(Web document revisions)
»»

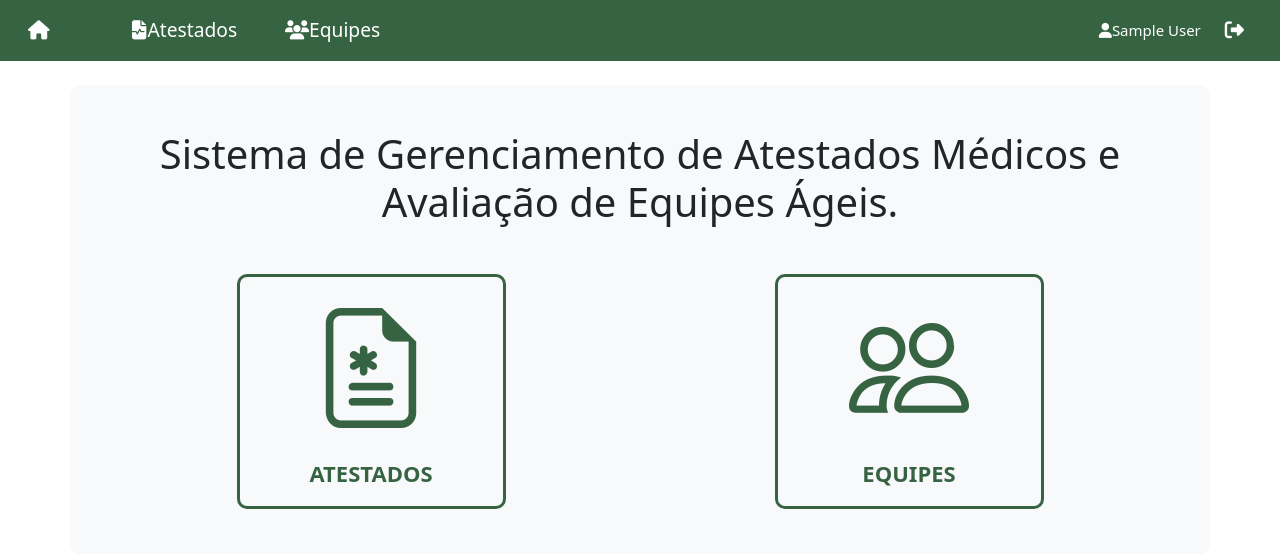
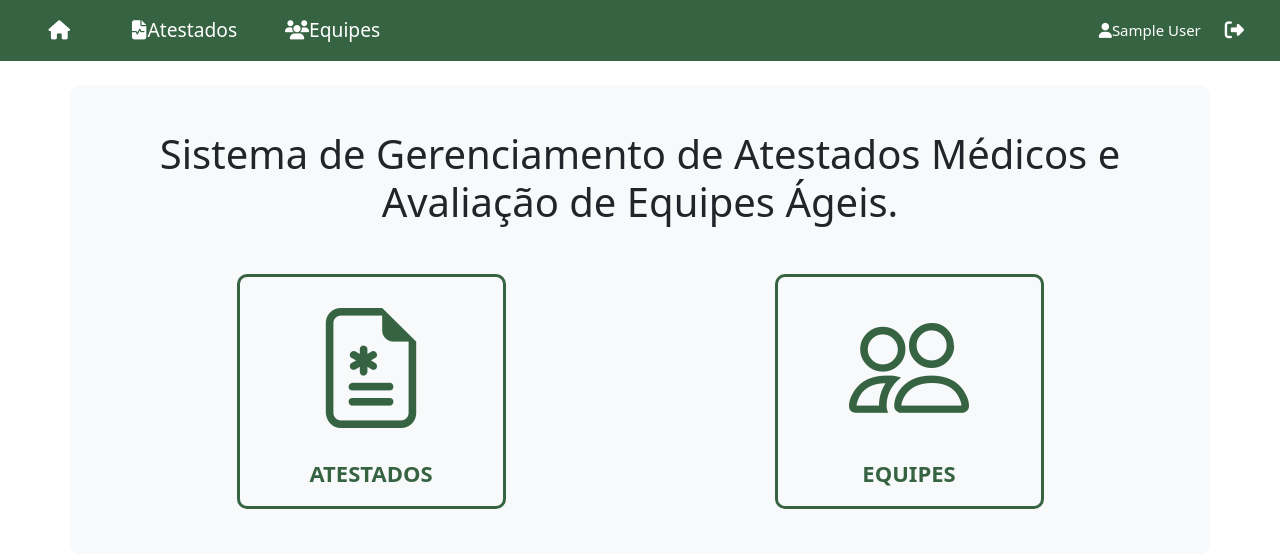
Before and after one commit to Galaticos-API/API-1, a Flask app: page / in a window 1280 px wide. Shown: the top 554 px of the page. Run offline with Flask 3, Linux system fonts and the light colour scheme; the visitor is signed in with stand-in values (Sample User, id 1); some libraries are stand-ins or nearby versions.

Commit message:
STYLE - Ajuste do alinhamento e padding dos links de navegação

```diff
--- a/src/static/styles/styles.css
+++ b/src/static/styles/styles.css
@@ -67,7 +67,8 @@
 
     .nav-link {
         color: white;
-        text-align: center;
+        justify-content: center;
+        padding: 8px;
         font-size: 1.2rem;
         transition: 100ms;
         border-radius: 10px;
```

««

# [TASK REQUIREMENTS]
Whenever the word "padding" appears in a line above, copy that line.

# [WRITTEN RESPONSE]
STYLE - Ajuste do alinhamento e padding dos links de navegação
+        padding: 8px;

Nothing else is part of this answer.